How does one define addiction?
Posted on 19th May 2021 at 16:49
We are very quick to judge ourselves and others as addicts and who would blame us for feeling the stigma attached to it? This stops us from acknowledging the issues and reaching out for help.

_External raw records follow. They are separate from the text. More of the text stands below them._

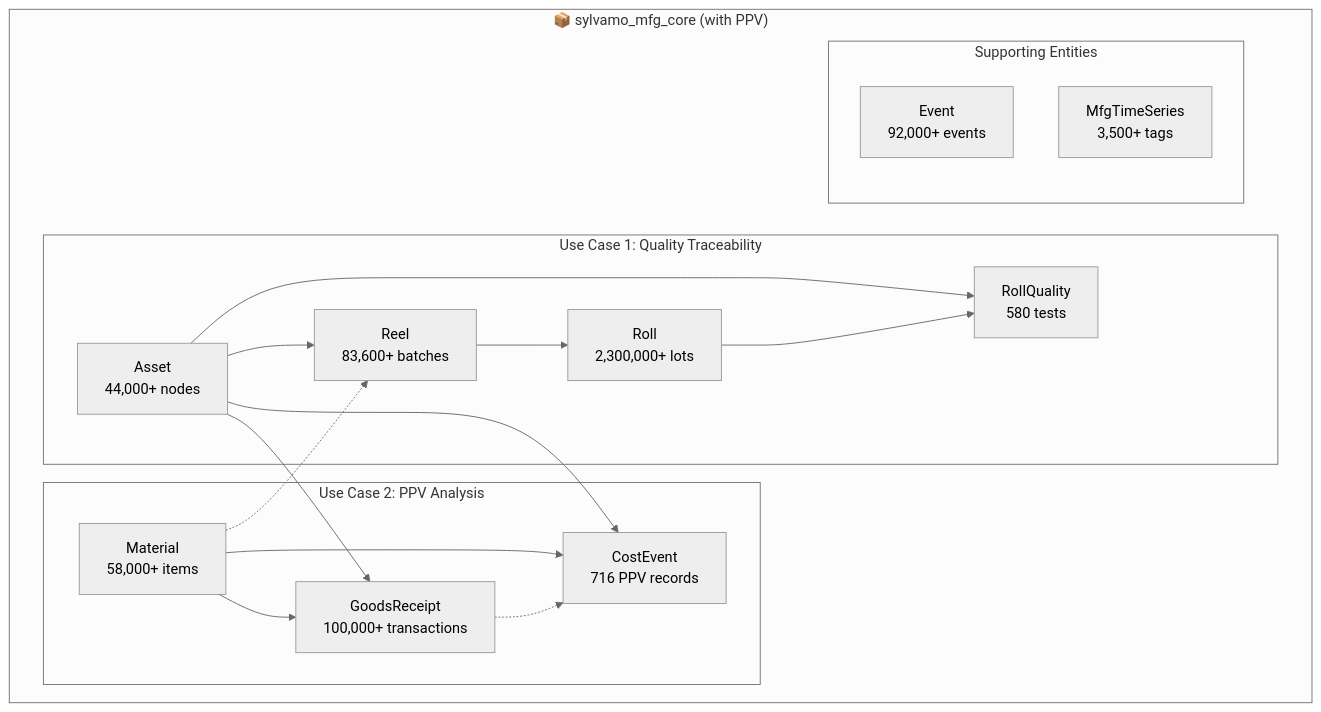
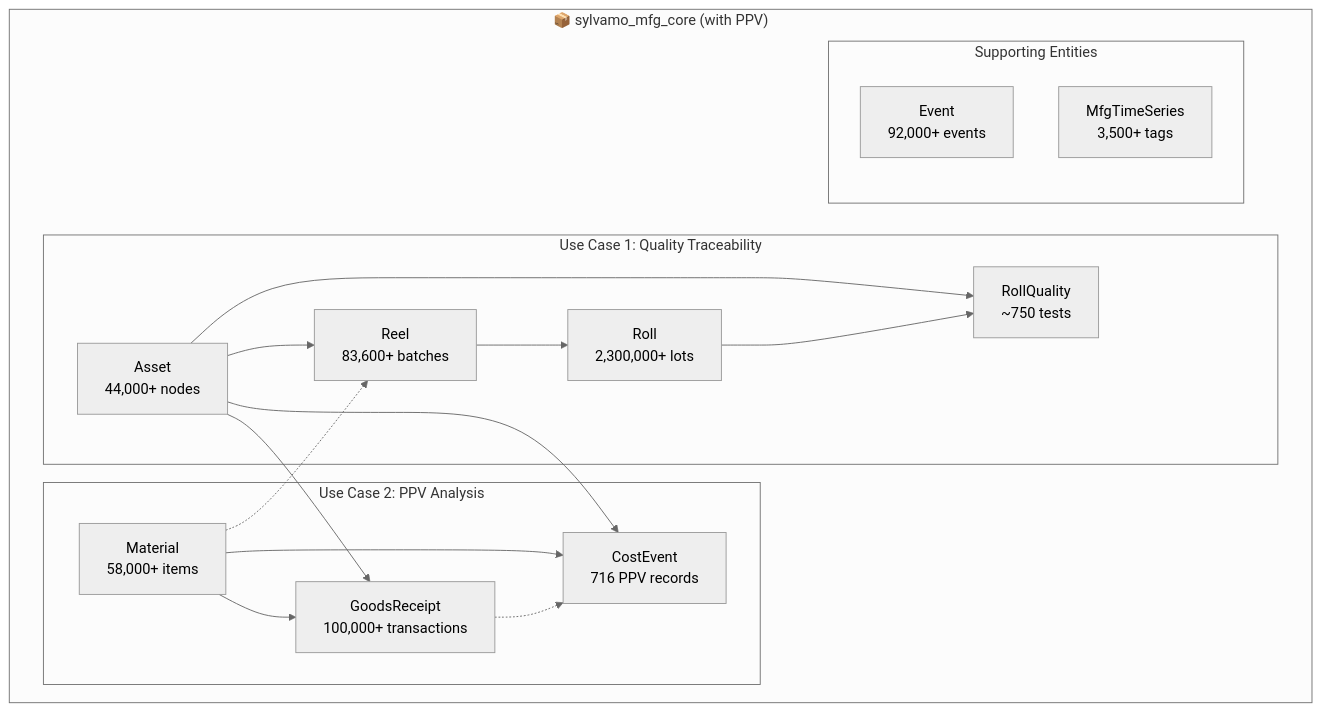
The second of 3 diagrams in docs/reference/data-model/MFG_CORE_WITH_PPV.md (fbarsoba-cognite/sylvamo-project-documentation), drawn with Mermaid (neutral theme) before and after one commit. The commit also changed 43 other files, not shown here.

````diff
--- a/docs/reference/data-model/MFG_CORE_WITH_PPV.md
+++ b/docs/reference/data-model/MFG_CORE_WITH_PPV.md
@@ -152,33 +152,33 @@
 ```mermaid
 flowchart TB
     subgraph Core["📦 sylvamo_mfg_core (with PPV)"]
         subgraph Quality["Use Case 1: Quality Traceability"]
             Asset["Asset<br/>44,000+ nodes"]
             Reel["Reel<br/>83,600+ batches"]
             Roll["Roll<br/>2,300,000+ lots"]
-            RollQuality["RollQuality<br/>580 tests"]
+            RollQuality["RollQuality<br/>~750 tests"]
         end
         
         subgraph Cost["Use Case 2: PPV Analysis"]
             Material["Material<br/>58,000+ items"]
             GoodsReceipt["GoodsReceipt<br/>100,000+ transactions"]
             CostEvent["CostEvent<br/>716 PPV records"]
         end
         
         subgraph Supporting["Supporting Entities"]
             Event["Event<br/>92,000+ events"]
             MfgTimeSeries["MfgTimeSeries<br/>3,500+ tags"]
         end
     end
 
     Asset --> Reel
     Asset --> RollQuality
     Asset --> CostEvent
     Asset --> GoodsReceipt
     Reel --> Roll
     Roll --> RollQuality
     Material --> CostEvent
     Material --> GoodsReceipt
     GoodsReceipt -.-> CostEvent
     Material -.-> Reel
 ```
````
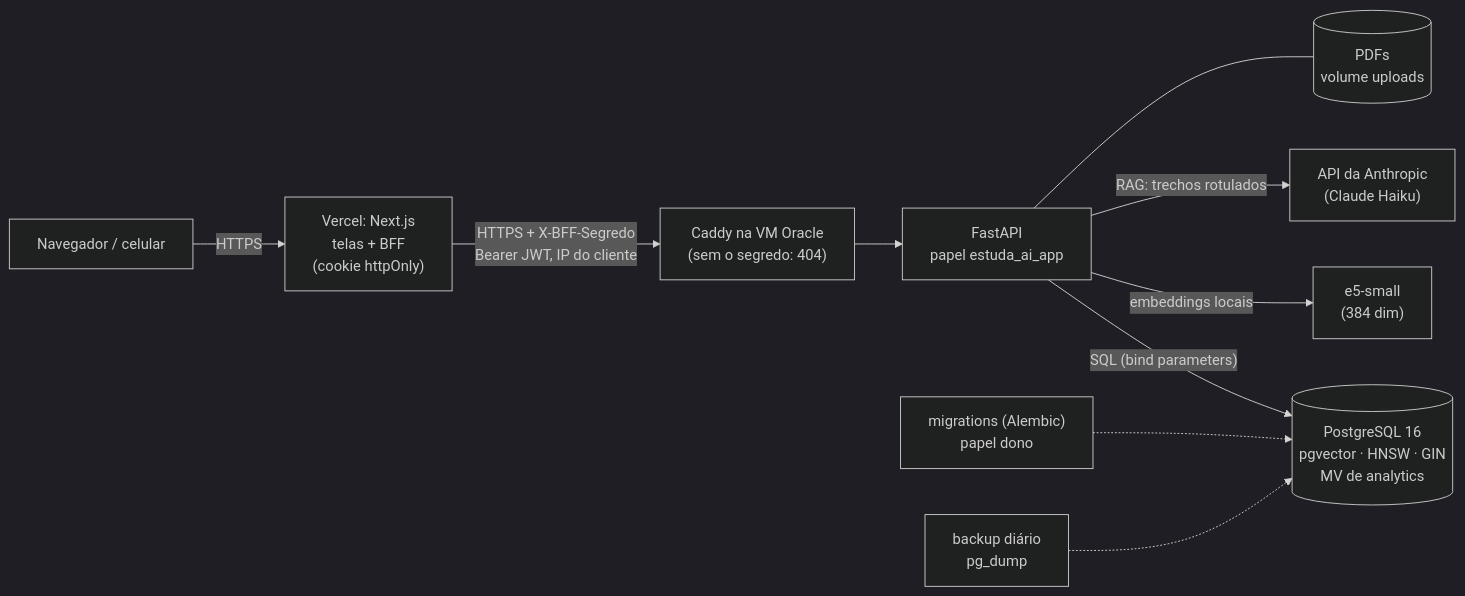
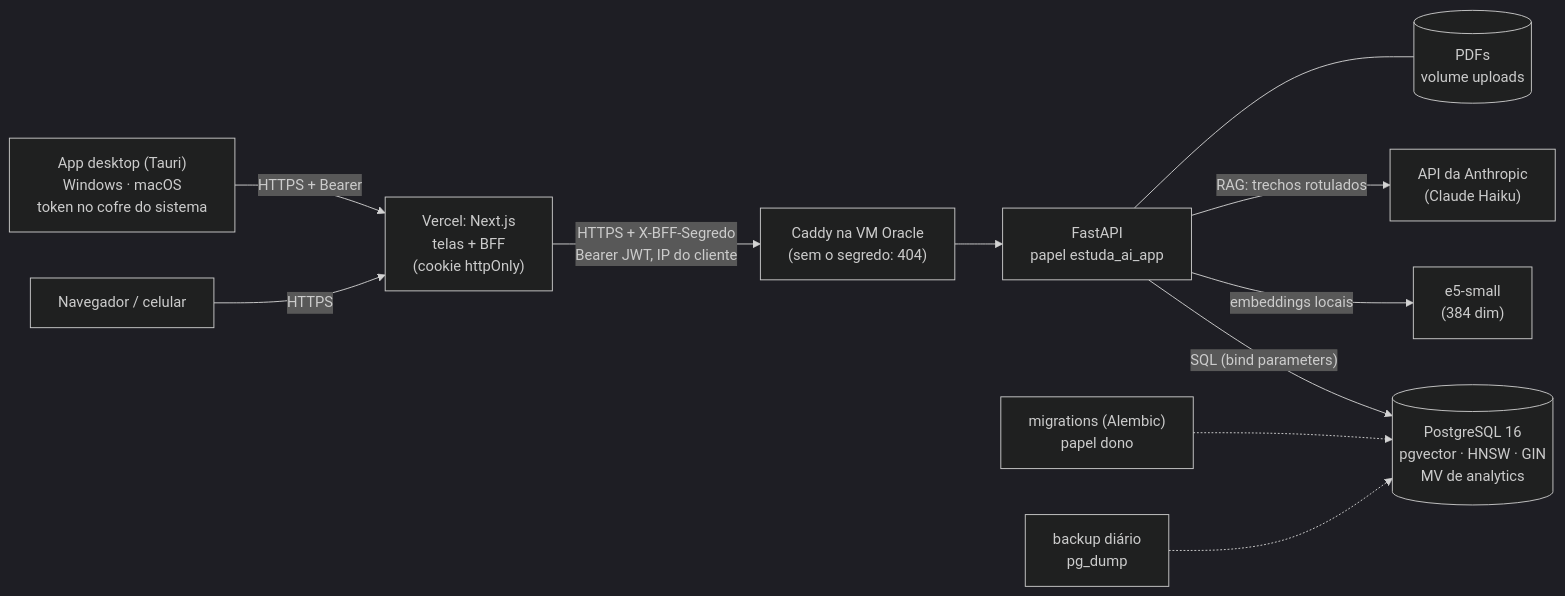
The diagram in README.md (bergols/estuda-ai), drawn with Mermaid (dark theme) before and after one commit. The commit also changed other lines of this file and 5 other files, not shown here.

First line of the commit message:
docs: app desktop (arquitetura, login pelo cofre, instalar sem assinatura) e exercícios da fase 7

````diff
--- a/README.md
+++ b/README.md
@@ -18,12 +18,13 @@
 ```mermaid
 flowchart LR
     U["Navegador / celular"] -- HTTPS --> N["Vercel: Next.js<br/>telas + BFF<br/>(cookie httpOnly)"]
+    D["App desktop (Tauri)<br/>Windows · macOS<br/>token no cofre do sistema"] -- "HTTPS + Bearer" --> N
     N -- "HTTPS + X-BFF-Segredo<br/>Bearer JWT, IP do cliente" --> C["Caddy na VM Oracle<br/>(sem o segredo: 404)"]
     C --> B["FastAPI<br/>papel estuda_ai_app"]
     B -- "SQL (bind parameters)" --> P[("PostgreSQL 16<br/>pgvector · HNSW · GIN<br/>MV de analytics")]
     B -- "embeddings locais" --> E["e5-small<br/>(384 dim)"]
     B -- "RAG: trechos rotulados" --> A["API da Anthropic<br/>(Claude Haiku)"]
     B --- F[("PDFs<br/>volume uploads")]
     M["migrations (Alembic)<br/>papel dono"] -.-> P
     K["backup diário<br/>pg_dump"] -.-> P
 ```
````
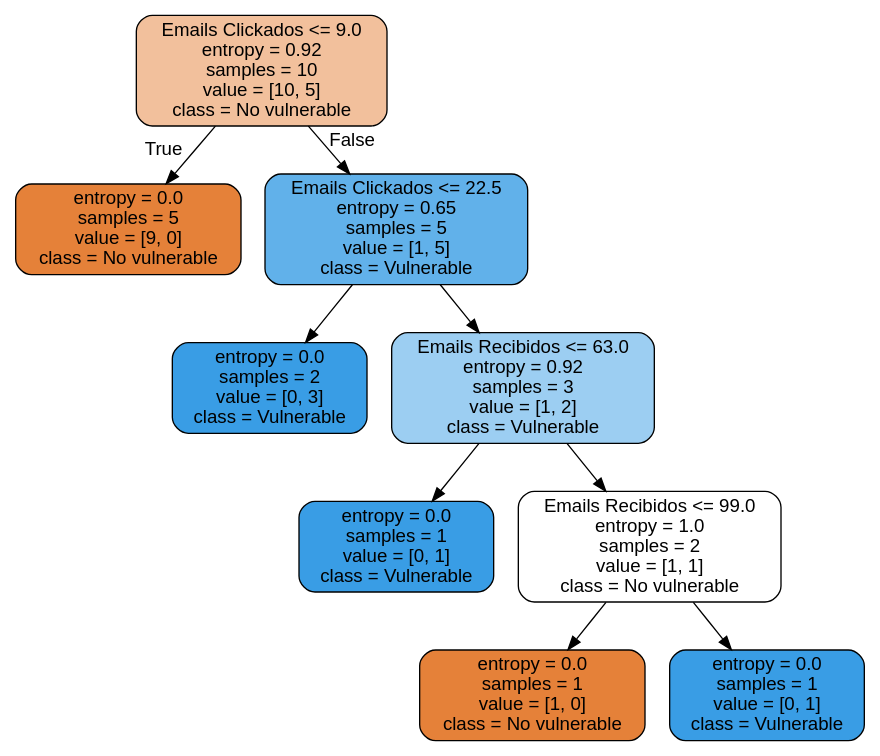
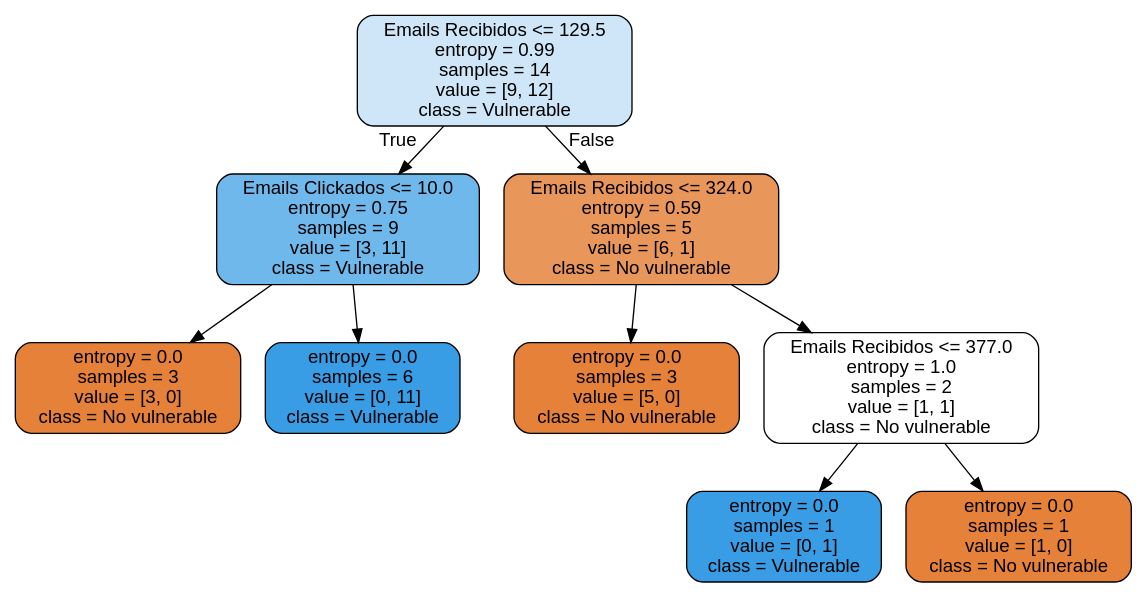
One commit to esquilichi/Flaskitos changed the diagram in machinelearning/gráficos/random_forest.dot. Above: the diagram before and after it, drawn with Graphviz. The commit also changed 101 other files, not shown here.

```diff
--- a/machinelearning/gráficos/random_forest.dot
+++ b/machinelearning/gráficos/random_forest.dot
@@ -1,21 +1,21 @@
 digraph Tree {
 node [shape=box, style="filled, rounded", color="black", fontname="helvetica"] ;
 edge [fontname="helvetica"] ;
-0 [label="Emails Clickados <= 9.0\nentropy = 0.92\nsamples = 10\nvalue = [10, 5]\nclass = No vulnerable", fillcolor="#f2c09c"] ;
-1 [label="entropy = 0.0\nsamples = 5\nvalue = [9, 0]\nclass = No vulnerable", fillcolor="#e58139"] ;
+0 [label="Emails Recibidos <= 129.5\nentropy = 0.99\nsamples = 14\nvalue = [9, 12]\nclass = Vulnerable", fillcolor="#cee6f8"] ;
+1 [label="Emails Clickados <= 10.0\nentropy = 0.75\nsamples = 9\nvalue = [3, 11]\nclass = Vulnerable", fillcolor="#6fb8ec"] ;
 0 -> 1 [labeldistance=2.5, labelangle=45, headlabel="True"] ;
-2 [label="Emails Clickados <= 22.5\nentropy = 0.65\nsamples = 5\nvalue = [1, 5]\nclass = Vulnerable", fillcolor="#61b1ea"] ;
-0 -> 2 [labeldistance=2.5, labelangle=-45, headlabel="False"] ;
-3 [label="entropy = 0.0\nsamples = 2\nvalue = [0, 3]\nclass = Vulnerable", fillcolor="#399de5"] ;
-2 -> 3 ;
-4 [label="Emails Recibidos <= 63.0\nentropy = 0.92\nsamples = 3\nvalue = [1, 2]\nclass = Vulnerable", fillcolor="#9ccef2"] ;
-2 -> 4 ;
-5 [label="entropy = 0.0\nsamples = 1\nvalue = [0, 1]\nclass = Vulnerable", fillcolor="#399de5"] ;
+2 [label="entropy = 0.0\nsamples = 3\nvalue = [3, 0]\nclass = No vulnerable", fillcolor="#e58139"] ;
+1 -> 2 ;
+3 [label="entropy = 0.0\nsamples = 6\nvalue = [0, 11]\nclass = Vulnerable", fillcolor="#399de5"] ;
+1 -> 3 ;
+4 [label="Emails Recibidos <= 324.0\nentropy = 0.59\nsamples = 5\nvalue = [6, 1]\nclass = No vulnerable", fillcolor="#e9965a"] ;
+0 -> 4 [labeldistance=2.5, labelangle=-45, headlabel="False"] ;
+5 [label="entropy = 0.0\nsamples = 3\nvalue = [5, 0]\nclass = No vulnerable", fillcolor="#e58139"] ;
 4 -> 5 ;
-6 [label="Emails Recibidos <= 99.0\nentropy = 1.0\nsamples = 2\nvalue = [1, 1]\nclass = No vulnerable", fillcolor="#ffffff"] ;
+6 [label="Emails Recibidos <= 377.0\nentropy = 1.0\nsamples = 2\nvalue = [1, 1]\nclass = No vulnerable", fillcolor="#ffffff"] ;
 4 -> 6 ;
-7 [label="entropy = 0.0\nsamples = 1\nvalue = [1, 0]\nclass = No vulnerable", fillcolor="#e58139"] ;
+7 [label="entropy = 0.0\nsamples = 1\nvalue = [0, 1]\nclass = Vulnerable", fillcolor="#399de5"] ;
 6 -> 7 ;
-8 [label="entropy = 0.0\nsamples = 1\nvalue = [0, 1]\nclass = Vulnerable", fillcolor="#399de5"] ;
+8 [label="entropy = 0.0\nsamples = 1\nvalue = [1, 0]\nclass = No vulnerable", fillcolor="#e58139"] ;
 6 -> 8 ;
 }
```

However why do we do it and why can’t we just stop when we want to?
Dr Gabor Mate says that “an addiction manifests in any behaviour that a person finds temporary pleasure or relief in and therefore craves, suffers negative consequences from, and has trouble giving up”.
At the Bodymind centre we work in a confidential setting with clients struggling with a number of addictions: drink, drugs, gambling, sex, eating disorders.
We take the view of a biopsychosocial model in our work with addictions, meaning that we are able to identify behaviours, psychological and emotional conflicts, the social landscape and cultural pressures in which an individual is functioning and in which the addictive behaviour plays a role
We think it is important to identify areas of addiction and where an intervention might be required.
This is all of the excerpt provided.